His family said he died peacefully this morning of natural causes.
ITV News' Social Affairs Editor Penny Marshall reports:
Tony joined Twitter earlier this year using eye movement technology to access the social networking site. Today, his family used his account to tweet his final message:
His wife said on Twitter she had lost the love of her life.
His lawyers released a short statement.
Last week, Tony Nicklinson said he was devastated and disappointed after losing his High Court battle to have a doctor end his life without fear of prosecution.
Tony Nicklinson suffered a stroke seven years ago that left his perfectly healthy mind trapped inside a paralysed body. He communicated using a special eye movement technology.
Once an active business man and former rugby player, he went to the High Court to argue that his life was so demeaning and undignified that he should be given help to die.
His case differed to that of an "assisted dying" because he was challenging the law on murder.
He asked the High Court to grant a declaration that a doctor could intervene to end his "indignity" with his consent and with him making the decision with full mental capacity, and have a "common law defence of necessity" against any murder charge. The High Court rejected his argument.
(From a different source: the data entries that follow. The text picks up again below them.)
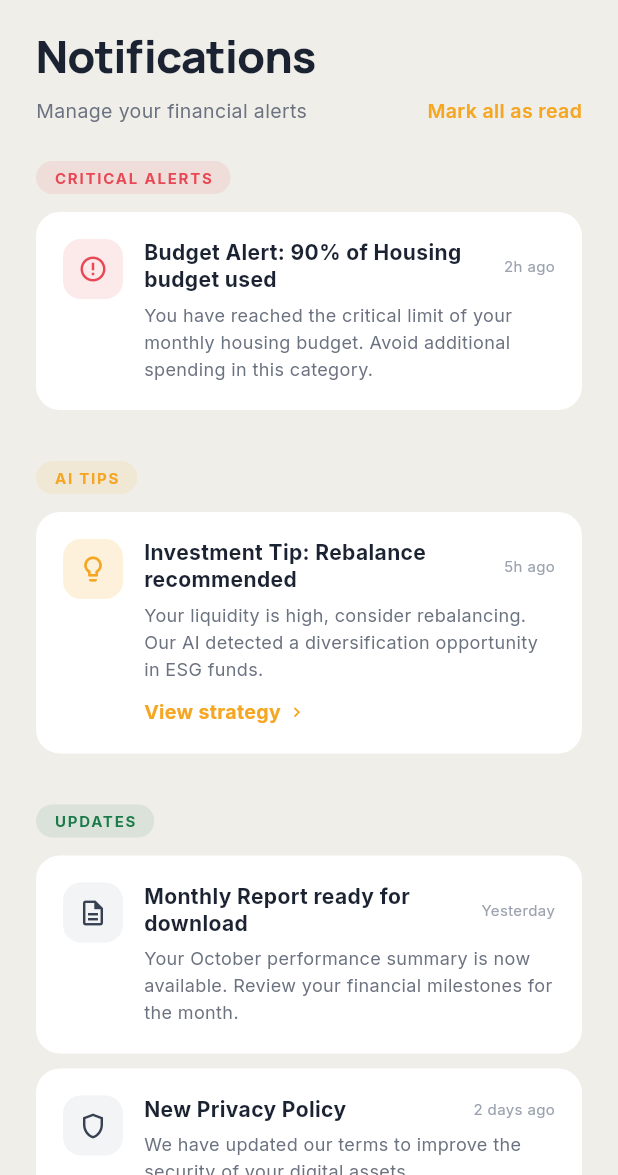
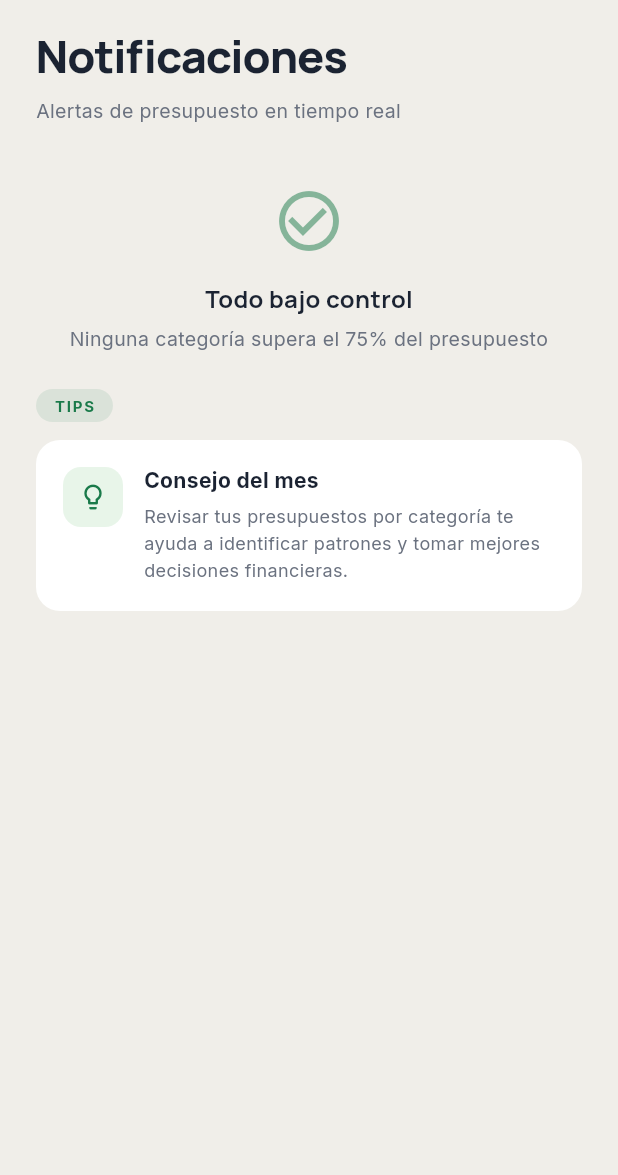
Before and after one commit to luigrocha/farol, a Flutter app: the screen it shows once a user with an empty profile is signed in, after a tap on the "chevron right" icon, after a tap on the "notifications" icon, on a phone screen of 412 x 824 dp, the part 61-1236 px from its top. Run offline on Flutter 3.47's test engine with Material 3 defaults, Android fonts, the phone set to English and light mode, and no system bars; our stand-ins replace csv, drift, fl_chart, flutter_riverpod, google_fonts, google_sign_in and 4 more; missing offline and left inert: dart:html; accounts and stored records are empty; generated files the repository leaves out were written again.

Commit message:
feat: implement budget alert system with dashboard banner and notification grouping

```diff
--- /dev/null
+++ b/lib/core/models/budget_alert.dart
@@ -0,0 +1,37 @@
+import 'enums.dart';
+
+enum AlertLevel { warning, critical, exceeded }
+
+class BudgetAlert {
+  final String category;
+  final double spent;
+  final double limit;
+  final double percentage;
+  final AlertLevel level;
+
+  const BudgetAlert({
+    required this.category,
+    required this.spent,
+    required this.limit,
+    required this.percentage,
+    required this.level,
+  });
+
+  String get emoji {
+    try {
+      return ExpenseCategory.fromDb(category).emoji;
+    } catch (_) {
+      return '📊';
+    }
+  }
+
+  String get categoryLabel {
+    try {
+      return ExpenseCategory.fromDb(category).label;
+    } catch (_) {
+      return category;
+    }
+  }
+
+  String get percentageLabel => '${(percentage * 100).toStringAsFixed(0)}%';
+}
--- a/lib/core/providers/providers.dart
+++ b/lib/core/providers/providers.dart
@@ -19,6 +19,7 @@ import '../repositories/user_preferences_repository.dart';
 import '../repositories/health_repository.dart';
 import '../services/export_service.dart';
 import '../models/health_snapshot.dart';
+import '../models/budget_alert.dart';
 import '../services/financial_calculator_service.dart';
 import '../../features/budget/data/budget_settings_repository.dart';
 import '../../features/budget/domain/budget_settings.dart';
@@ -541,3 +542,35 @@ final analyticsIncomesProvider =
   final start = DateTime(now.year, now.month - months + 1, 1);
   return repo.getByRange(start.month, start.year, now.month, now.year);
 });
+
+// ═══════════════════════════════════════════
+// BUDGET ALERTS PROVIDER
+// ═══════════════════════════════════════════
+
+/// Derives active budget alerts from goals vs current month cash spending.
+/// Thresholds: warning ≥75%, critical ≥90%, exceeded ≥100%.
+final budgetAlertsProvider = Provider.autoDispose<List<BudgetAlert>>((ref) {
+  final goalsMap = ref.watch(budgetGoalsMapProvider);
+  final byCategory = ref.watch(cashExpensesByCategoryProvider);
+
+  final alerts = <BudgetAlert>[];
+  for (final goal in goalsMap.values) {
+    if (goal.targetAmount <= 0) continue;
+    final spent = byCategory[goal.category] ?? 0;
+    final pct = spent / goal.targetAmount;
+    if (pct < 0.75) continue;
+    alerts.add(BudgetAlert(
+      category: goal.category,
+      spent: spent,
+      limit: goal.targetAmount,
+      percentage: pct,
+      level: pct >= 1.0
+          ? AlertLevel.exceeded
+          : pct >= 0.90
+              ? AlertLevel.critical
+              : AlertLevel.warning,
+    ));
+  }
+  alerts.sort((a, b) => b.percentage.compareTo(a.percentage));
+  return alerts;
+});
--- a/lib/features/dashboard/dashboard_screen.dart
+++ b/lib/features/dashboard/dashboard_screen.dart
@@ -11,6 +11,7 @@ import '../transactions/quick_add_bottom_sheet.dart';
 import '../../core/i18n/app_localizations.dart';
 import 'package:google_fonts/google_fonts.dart';
 import '../../core/widgets/health_gauge.dart';
+import '../../core/models/budget_alert.dart';
 
 class DashboardScreen extends ConsumerWidget {
   const DashboardScreen({super.key});
@@ -49,12 +50,25 @@ class DashboardScreen extends ConsumerWidget {
                   onPressed: () => ref.read(privacyModeProvider.notifier).toggle(),
                 );
               }),
-              IconButton(icon: const Icon(Icons.notifications_outlined, size: 20), onPressed: () => Navigator.pushNamed(context, '/notifications')),
+              Consumer(builder: (_, ref, __) {
+                final alerts = ref.watch(budgetAlertsProvider);
+                final critical = alerts.where((a) => a.level != AlertLevel.warning).length;
+                return Badge(
+                  isLabelVisible: critical > 0,
+                  label: Text('$critical'),
+                  backgroundColor: AppTheme.errorColor,
+                  child: IconButton(
+                    icon: const Icon(Icons.notifications_outlined, size: 20),
+                    onPressed: () => Navigator.pushNamed(context, '/notifications'),
+                  ),
+                );
+              }),
               const SizedBox(width: 16),
             ],
           ),
           SliverPadding(padding: const EdgeInsets.symmetric(horizontal: 16),
             sliver: SliverList(delegate: SliverChildListDelegate([
+              const _AlertBanner(),
               const _NetWorthHero(),
               const SizedBox(height: 12),
               const _HealthGaugeCard(),
@@ -270,15 +284,27 @@ class _ExpenseBreakdown extends ConsumerWidget {
       const SizedBox(height: 14),
       ...sorted.map((e) {
         final cat=e.key; final actual=e.value; final goal=goals[cat]; final target=goal?.targetAmount??(net*0.1);
-        final pct=math.min(actual/target, 1.0); final over=actual>target;
+        final ratio = actual / target;
+        final pct = math.min(ratio, 1.0);
+        final barColor = ratio >= 1.0 ? AppTheme.errorColor
+            : ratio >= 0.90 ? const Color(0xFFFF6B35)
+            : ratio >= 0.75 ? AppTheme.secondaryColor
+            : AppTheme.tertiaryColor;
+        final labelColor = ratio >= 0.75 ? barColor : colors.onSurfaceSoft;
         String label; try { label = ExpenseCategory.fromDb(cat).localizedLabel(context); } catch (_) { label = cat; }
         return Padding(padding: const EdgeInsets.only(bottom: 14), child: Column(children: [
           Row(mainAxisAlignment: MainAxisAlignment.spaceBetween, children: [
-            Text(label, style: TextStyle(fontSize: 13, fontWeight: FontWeight.w500, color: colors.onSurface)),
-            Text('R\$ ${actual.toInt()} / R\$ ${target.toInt()}', style: TextStyle(fontSize: 11, color: over ? AppTheme.errorColor : colors.onSurfaceSoft, fontFeatures: [FontFeature.tabularFigures()])),
+            Row(children: [
+              if (ratio >= 0.75) ...[
+                Icon(ratio >= 1.0 ? Icons.error_outline : Icons.warning_amber_outlined, size: 13, color: barColor),
+                const SizedBox(width: 4),
+              ],
+              Text(label, style: TextStyle(fontSize: 13, fontWeight: FontWeight.w500, color: colors.onSurface)),
+            ]),
+            Text('R\$ ${actual.toInt()} / R\$ ${target.toInt()}', style: TextStyle(fontSize: 11, color: labelColor, fontFeatures: [FontFeature.tabularFigures()])),
           ]),
           const SizedBox(height: 6),
-          ClipRRect(borderRadius: BorderRadius.circular(3), child: LinearProgressIndicator(value: pct, minHeight: 6, backgroundColor: colors.surfaceLow, valueColor: AlwaysStoppedAnimation(over ? AppTheme.errorColor : AppTheme.secondaryColor))),
+          ClipRRect(borderRadius: BorderRadius.circular(3), child: LinearProgressIndicator(value: pct, minHeight: 6, backgroundColor: colors.surfaceLow, valueColor: AlwaysStoppedAnimation(barColor))),
         ]));
       }),
     ])));
@@ -314,3 +340,54 @@ class _MonthlyGoalCard extends ConsumerWidget {
     ])));
   }
 }
+
+class _AlertBanner extends ConsumerWidget {
+  const _AlertBanner();
+
+  @override
+  Widget build(BuildContext context, WidgetRef ref) {
+    final alerts = ref.watch(budgetAlertsProvider);
+    if (alerts.isEmpty) return const SizedBox.shrink();
+    final top = alerts.first;
+
+    final color = switch (top.level) {
+      AlertLevel.exceeded => AppTheme.errorColor,
+      AlertLevel.critical => const Color(0xFFFF6B35),
+      AlertLevel.warning  => AppTheme.secondaryColor,
+    };
+    final icon = switch (top.level) {
+      AlertLevel.exceeded => Icons.error_outline,
+      AlertLevel.critical => Icons.warning_amber_outlined,
+      AlertLevel.warning  => Icons.info_outline,
+    };
+
+    return GestureDetector(
+      onTap: () => Navigator.pushNamed(context, '/notifications'),
+      child: Container(
+        margin: const EdgeInsets.only(bottom: 12),
+        padding: const EdgeInsets.symmetric(horizontal: 16, vertical: 12),
+        decoration: BoxDecoration(
+          color: color.withOpacity(0.08),
+          borderRadius: BorderRadius.circular(16),
+          border: Border.all(color: color.withOpacity(0.25)),
+        ),
+        child: Row(children: [
+          Icon(icon, size: 18, color: color),
+          const SizedBox(width: 10),
+          Expanded(child: Text(
+            '${top.emoji} ${top.categoryLabel}: ${top.percentageLabel} del presupuesto',
+            style: TextStyle(fontSize: 13, fontWeight: FontWeight.w600, color: color),
+          )),
+          if (alerts.length > 1)
+            Container(
+              margin: const EdgeInsets.only(right: 6),
+              padding: const EdgeInsets.symmetric(horizontal: 7, vertical: 2),
+              decoration: BoxDecoration(color: color.withOpacity(0.15), borderRadius: BorderRadius.circular(99)),
+              child: Text('+${alerts.length - 1}', style: TextStyle(fontSize: 11, fontWeight: FontWeight.w700, color: color)),
+            ),
+          Icon(Icons.chevron_right, size: 16, color: color),
+        ]),
+      ),
+    );
+  }
+}
--- a/lib/features/notifications/notifications_screen.dart
+++ b/lib/features/notifications/notifications_screen.dart
@@ -1,14 +1,20 @@
 import 'package:flutter/material.dart';
+import 'package:flutter_riverpod/flutter_riverpod.dart';
+import 'package:google_fonts/google_fonts.dart';
+import '../../core/models/budget_alert.dart';
+import '../../core/providers/providers.dart';
+import '../../core/services/financial_calculator_service.dart';
 import '../../core/theme/app_theme.dart';
 import '../../core/theme/farol_colors.dart';
-import 'package:google_fonts/google_fonts.dart';
 
-class NotificationsScreen extends StatelessWidget {
+class NotificationsScreen extends ConsumerWidget {
   const NotificationsScreen({super.key});
 
   @override
-  Widget build(BuildContext context) {
+  Widget build(BuildContext context, WidgetRef ref) {
     final colors = context.colors;
+    final alerts = ref.watch(budgetAlertsProvider);
+
     return Scaffold(
       appBar: AppBar(
         leading: IconButton(icon: const Icon(Icons.arrow_back), onPressed: () => Navigator.pop(context)),
@@ -20,67 +26,98 @@ class NotificationsScreen extends StatelessWidget {
         child: Column(
           crossAxisAlignment: CrossAxisAlignment.start,
           children: [
-            Text('Notifications', style: GoogleFonts.manrope(fontSize: 30, fontWeight: FontWeight.w800, letterSpacing: -0.7)),
+            Text('Notificaciones', style: GoogleFonts.manrope(fontSize: 30, fontWeight: FontWeight.w800, letterSpacing: -0.7)),
             const SizedBox(height: 6),
-            Row(
-              mainAxisAlignment: MainAxisAlignment.spaceBetween,
-              children: [
-                Text('Manage your financial alerts', style: TextStyle(fontSize: 13, color: colors.onSurfaceSoft)),
-                const Text('Mark all as read', style: TextStyle(fontSize: 13, fontWeight: FontWeight.w600, color: AppTheme.secondaryColor)),
+            Text('Alertas de presupuesto en tiempo real', style: TextStyle(fontSize: 13, color: colors.onSurfaceSoft)),
+
+            if (alerts.isEmpty) ...[
+              const SizedBox(height: 40),
+              _EmptyState(),
+            ] else ...[
+              _buildAlertGroup(context, alerts, AlertLevel.exceeded, 'Límite superado', AppTheme.errorColor),
+              _buildAlertGroup(context, alerts, AlertLevel.critical, 'Alerta crítica', const Color(0xFFFF6B35)),
+              _buildAlertGroup(context, alerts, AlertLevel.warning, 'Aviso', AppTheme.secondaryColor),
             ],
+
+            const _CategoryLabel(label: 'Tips', color: AppTheme.tertiaryColor),
+            _NotifCard(
+              icon: Icons.lightbulb_outline,
+              iconBg: const Color(0xFFE8F5E9),
+              time: '',
+              title: 'Consejo del mes',
+              body: 'Revisar tus presupuestos por categoría te ayuda a identificar patrones y tomar mejores decisiones financieras.',
+              accent: AppTheme.tertiaryColor,
             ),
 
-            const _CategoryLabel(label: 'Critical Alerts', color: AppTheme.errorColor),
-            _NotifCard(
-              accent: AppTheme.errorColor,
-              icon: Icons.error_outline,
-              iconBg: AppTheme.errorColor.withOpacity(0.12),
-              time: '2h ago',
-              title: 'Budget Alert: 90% of Housing budget used',
-              body: 'You have reached the critical limit of your monthly housing budget. Avoid additional spending in this category.',
-            ),
-
-            const _CategoryLabel(label: 'AI Tips', color: AppTheme.secondaryColor),
-            _NotifCard(
-              accent: AppTheme.secondaryColor,
-              icon: Icons.lightbulb_outline,
-              iconBg: colors.secondaryContainer,
-              time: '5h ago',
-              title: 'Investment Tip: Rebalance recommended',
-              body: 'Your liquidity is high, consider rebalancing. Our AI detected a diversification opportunity in ESG funds.',
-              cta: 'View strategy',
-            ),
-
-            const _CategoryLabel(label: 'Updates', color: AppTheme.tertiaryColor),
-            _NotifCard(
-              icon: Icons.description_outlined,
-              iconBg: colors.surfaceLow,
-              time: 'Yesterday',
-              title: 'Monthly Report ready for download',
-              body: 'Your October performance summary is now available. Review your financial milestones for the month.',
-            ),
-            _NotifCard(
-              icon: Icons.shield_outlined,
-              iconBg: colors.surfaceLow,
-              time: '2 days ago',
-              title: 'New Privacy Policy',
-              body: 'We have updated our terms to improve the security of your digital assets.',
-            ),
-
-            const SizedBox(height: 32),
-            Center(
-              child: Column(
-                children: [
-                  Icon(Icons.check_circle_outline, size: 24, color: colors.onSurfaceFaint),
-                  const SizedBox(height: 8),
-                  Text('You are up to date with your finances', style: TextStyle(fontSize: 12, color: colors.onSurfaceFaint)),
-                ],
-              ),
-            ),
             const SizedBox(height: 40),
           ],
         ),
       ),
+    );
+  }
+
+  Widget _buildAlertGroup(BuildContext context, List<BudgetAlert> alerts, AlertLevel level, String label, Color color) {
+    final group = alerts.where((a) => a.level == level).toList();
+    if (group.isEmpty) return const SizedBox.shrink();
+    return Column(
+      crossAxisAlignment: CrossAxisAlignment.start,
+      children: [
+        _CategoryLabel(label: label, color: color),
+        ...group.map((a) => _AlertCard(alert: a)),
+      ],
+    );
+  }
+}
+
+class _AlertCard extends StatelessWidget {
+  final BudgetAlert alert;
+  const _AlertCard({required this.alert});
+
+  @override
+  Widget build(BuildContext context) {
+    final color = switch (alert.level) {
+      AlertLevel.exceeded => AppTheme.errorColor,
+      AlertLevel.critical => const Color(0xFFFF6B35),
+      AlertLevel.warning  => AppTheme.secondaryColor,
+    };
+    final icon = switch (alert.level) {
+      AlertLevel.exceeded => Icons.error_outline,
+      AlertLevel.critical => Icons.warning_amber_outlined,
+      AlertLevel.warning  => Icons.info_outline,
+    };
+    final bodyText = switch (alert.level) {
+      AlertLevel.exceeded => 'Superaste el límite de ${FinancialCalculatorService.formatBRL(alert.limit)} en ${alert.categoryLabel}. Gastado: ${FinancialCalculatorService.formatBRL(alert.spent)}.',
+      AlertLevel.critical => 'Llevas el ${alert.percentageLabel} del presupuesto de ${alert.categoryLabel} (${FinancialCalculatorService.formatBRL(alert.spent)} de ${FinancialCalculatorService.formatBRL(alert.limit)}).',
+      AlertLevel.warning  => 'Ya usaste el ${alert.percentageLabel} del presupuesto de ${alert.categoryLabel}. Quedan ${FinancialCalculatorService.formatBRL(alert.limit - alert.spent)}.',
+    };
+
+    return Column(children: [
+      _NotifCard(
+        accent: color,
+        icon: icon,
+        iconBg: color.withOpacity(0.1),
+        time: alert.emoji,
+        title: '${alert.categoryLabel} — ${alert.percentageLabel}',
+        body: bodyText,
+        progressValue: alert.percentage.clamp(0.0, 1.0),
+        progressColor: color,
+      ),
+    ]);
+  }
+}
+
+class _EmptyState extends StatelessWidget {
+  @override
+  Widget build(BuildContext context) {
+    final colors = context.colors;
+    return Center(
+      child: Column(children: [
+        Icon(Icons.check_circle_outline, size: 48, color: AppTheme.tertiaryColor.withOpacity(0.5)),
+        const SizedBox(height: 16),
+        Text('Todo bajo control', style: GoogleFonts.manrope(fontSize: 16, fontWeight: FontWeight.w700, color: colors.onSurface)),
+        const SizedBox(height: 6),
+        Text('Ninguna categoría supera el 75% del presupuesto', style: TextStyle(fontSize: 13, color: colors.onSurfaceSoft), textAlign: TextAlign.center),
+      ]),
     );
   }
 }
@@ -107,8 +144,20 @@ class _NotifCard extends StatelessWidget {
   final Color iconBg;
   final String title, body, time;
   final Color? accent;
-  final String? cta;
-  const _NotifCard({required this.icon, required this.iconBg, required this.title, required this.body, required this.time, this.accent, this.cta});
+  final double? progressValue;
+  final Color? progressColor;
+
+  const _NotifCard({
+    required this.icon,
+    required this.iconBg,
+    required this.title,
+    required this.body,
+    required this.time,
+    this.accent,
+    this.progressValue,
+    this.progressColor,
+  });
+
   @override
   Widget build(BuildContext context) {
     final colors = context.colors;
@@ -120,48 +169,48 @@ class _NotifCard extends StatelessWidget {
         children: [
           if (accent != null)
             Positioned(
-              left: -18,
-              top: 0,
-              bottom: 0,
+              left: -18, top: 0, bottom: 0,
               child: Container(width: 3, decoration: BoxDecoration(color: accent, borderRadius: const BorderRadius.horizontal(right: Radius.circular(2)))),
             ),
+          Column(
+            crossAxisAlignment: CrossAxisAlignment.start,
+            children: [
               Row(
                 crossAxisAlignment: CrossAxisAlignment.start,
                 children: [
                   Container(
-                width: 40,
-                height: 40,
+                    width: 40, height: 40,
                     decoration: BoxDecoration(color: iconBg, borderRadius: BorderRadius.circular(12)),
                     child: Center(child: Icon(icon, size: 20, color: accent ?? colors.onSurfaceMuted)),
                   ),
                   const SizedBox(width: 14),
                   Expanded(
-                child: Column(
-                  crossAxisAlignment: CrossAxisAlignment.start,
-                  children: [
-                    Row(
-                      mainAxisAlignment: MainAxisAlignment.spaceBetween,
-                      children: [
+                    child: Column(crossAxisAlignment: CrossAxisAlignment.start, children: [
+                      Row(mainAxisAlignment: MainAxisAlignment.spaceBetween, children: [
                         Expanded(child: Text(title, style: TextStyle(fontSize: 14, fontWeight: FontWeight.w700, height: 1.3, color: colors.onSurface))),
+                        if (time.isNotEmpty) ...[
                           const SizedBox(width: 8),
-                        Text(time, style: TextStyle(fontSize: 10, color: colors.onSurfaceFaint)),
+                          Text(time, style: const TextStyle(fontSize: 16)),
+                        ],
+                      ]),
+                      const SizedBox(height: 6),
+                      Text(body, style: TextStyle(fontSize: 12, color: colors.onSurfaceSoft, height: 1.5)),
+                    ]),
+                  ),
                 ],
               ),
-                    const SizedBox(height: 6),
-                    Text(body, style: TextStyle(fontSize: 12, color: colors.onSurfaceSoft, height: 1.5)),
-                    if (cta != null) ...[
-                      const SizedBox(height: 10),
-                      Row(
-                        children: [
-                          Text(cta!, style: const TextStyle(fontSize: 13, fontWeight: FontWeight.w700, color: AppTheme.secondaryColor)),
-                          const SizedBox(width: 4),
-                          const Icon(Icons.chevron_right, size: 13, color: AppTheme.secondaryColor),
-                        ],
+              if (progressValue != null) ...[
+                const SizedBox(height: 12),
+                ClipRRect(
+                  borderRadius: BorderRadius.circular(4),
+                  child: LinearProgressIndicator(
+                    value: progressValue,
+                    minHeight: 5,
+                    backgroundColor: (progressColor ?? AppTheme.secondaryColor).withOpacity(0.12),
+                    valueColor: AlwaysStoppedAnimation(progressColor ?? AppTheme.secondaryColor),
+                  ),
                 ),
               ],
-                  ],
-                ),
-              ),
             ],
           ),
         ],
```
Lines whose indentation alone changed are shown as unchanged.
Last week, the family said they would appeal against the High Court decision and would keep fighting. His daughter Lauren said:
Wiltshire Police said today there are no suspicious circumstances linked to the death and they would not be investigating.
His daughters Lauren and Beth both paid tribute to their father on Twitter:
Lawyers representing ‘Martin’, a 47-year-old British man who also has locked-in syndrome, have said that they will appeal against the High Court judgement denying their client the opportunity to take the necessary steps to end his own life.
Mr Nicklinson's case was contained in the same judgement but differed in what it was trying to achieve. Richard Stein, the head of human rights at Leigh Day & Co said:
Martin himself paid tribute to Tony Nicklinson today: